- Work to be completed
The finished copy should hold every entry exactly as given, and no pictures.

[Web interface edit records]
>>>>

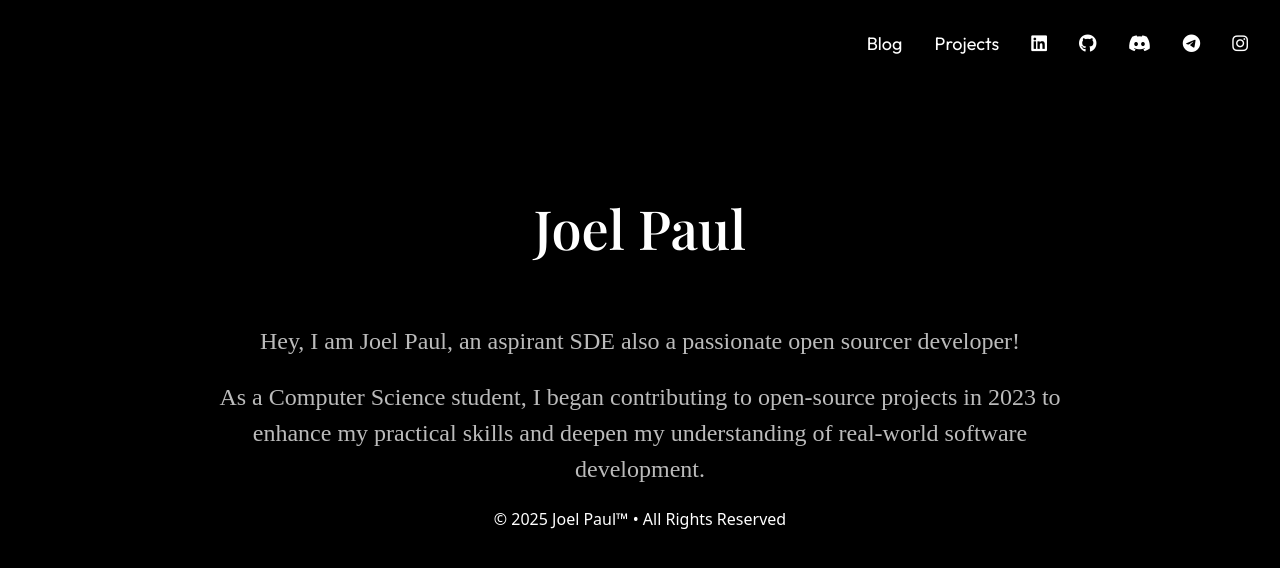
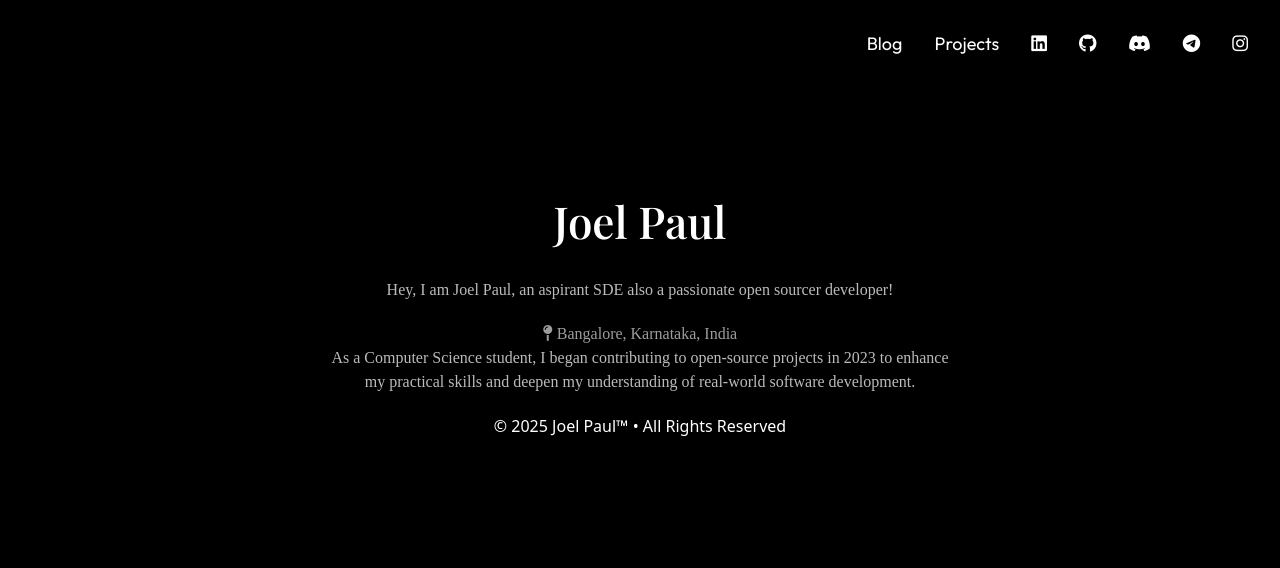
Before and after one commit to Jack-Pots/jack-pots.github.io, a SvelteKit app: page / in a window 1280 px wide. Shown: the top 568 px of the page. Built offline with nearby package versions, Linux system fonts and the light colour scheme; a web font is replaced by a local one.

Commit message:
Add Location To The Main Page

```diff
--- a/src/app.css
+++ b/src/app.css
@@ -27,7 +27,7 @@ html {
 }
 
 .layout {
-    width: 70%;
+    width: 50%;
     margin: 0 auto;
     align-items: center;
     justify-content: center;
@@ -51,12 +51,16 @@ header {
 }
 
 h1 {
-    font-size: 54px;
+    font-size: 44px;
     font-weight: 550;
     margin-top: 100px;
-    margin-bottom: 30px;
 }
 
+.where {
+    font-weight: 400;
+    color: rgba(255, 255, 255, 0.616);
+    text-align: center;
+}
 
 .about {
     margin-bottom: 20px;
@@ -66,10 +70,5 @@ h1 {
 .content {
     color: rgb(187, 187, 187);
     font-family: "Playfair" ;
-    font-size: 24px;
     text-align: center;
 }
-
-/* p {
-    line-height: 1.5rem;
-} */
--- a/src/components/Main.svelte
+++ b/src/components/Main.svelte
@@ -13,6 +13,7 @@
             <div class="main">
                 <div class="content">
                     <p class="about">Hey, I am Joel Paul, an aspirant SDE also a passionate open sourcer developer! </p>
+                    <h6 class="where"><i class="fa-solid fa-map-pin"></i>  Bangalore, Karnataka, India</h6>
                     <p>As a Computer Science student, I began contributing to open-source projects in 2023 to enhance my practical skills and deepen my understanding of real-world software development.</p>
                 </div>
             </div>
```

<<<<

- The answer
Before and after one commit to Jack-Pots/jack-pots.github.io, a SvelteKit app: page / in a window 1280 px wide. Shown: the top 568 px of the page. Built offline with nearby package versions, Linux system fonts and the light colour scheme; a web font is replaced by a local one.

Commit message:
Add Location To The Main Page

```diff
--- a/src/app.css
+++ b/src/app.css
@@ -27,7 +27,7 @@ html {
 }
 
 .layout {
-    width: 70%;
+    width: 50%;
     margin: 0 auto;
     align-items: center;
     justify-content: center;
@@ -51,12 +51,16 @@ header {
 }
 
 h1 {
-    font-size: 54px;
+    font-size: 44px;
     font-weight: 550;
     margin-top: 100px;
-    margin-bottom: 30px;
 }
 
+.where {
+    font-weight: 400;
+    color: rgba(255, 255, 255, 0.616);
+    text-align: center;
+}
 
 .about {
     margin-bottom: 20px;
@@ -66,10 +70,5 @@ h1 {
 .content {
     color: rgb(187, 187, 187);
     font-family: "Playfair" ;
-    font-size: 24px;
     text-align: center;
 }
-
-/* p {
-    line-height: 1.5rem;
-} */
--- a/src/components/Main.svelte
+++ b/src/components/Main.svelte
@@ -13,6 +13,7 @@
             <div class="main">
                 <div class="content">
                     <p class="about">Hey, I am Joel Paul, an aspirant SDE also a passionate open sourcer developer! </p>
+                    <h6 class="where"><i class="fa-solid fa-map-pin"></i>  Bangalore, Karnataka, India</h6>
                     <p>As a Computer Science student, I began contributing to open-source projects in 2023 to enhance my practical skills and deepen my understanding of real-world software development.</p>
                 </div>
             </div>
```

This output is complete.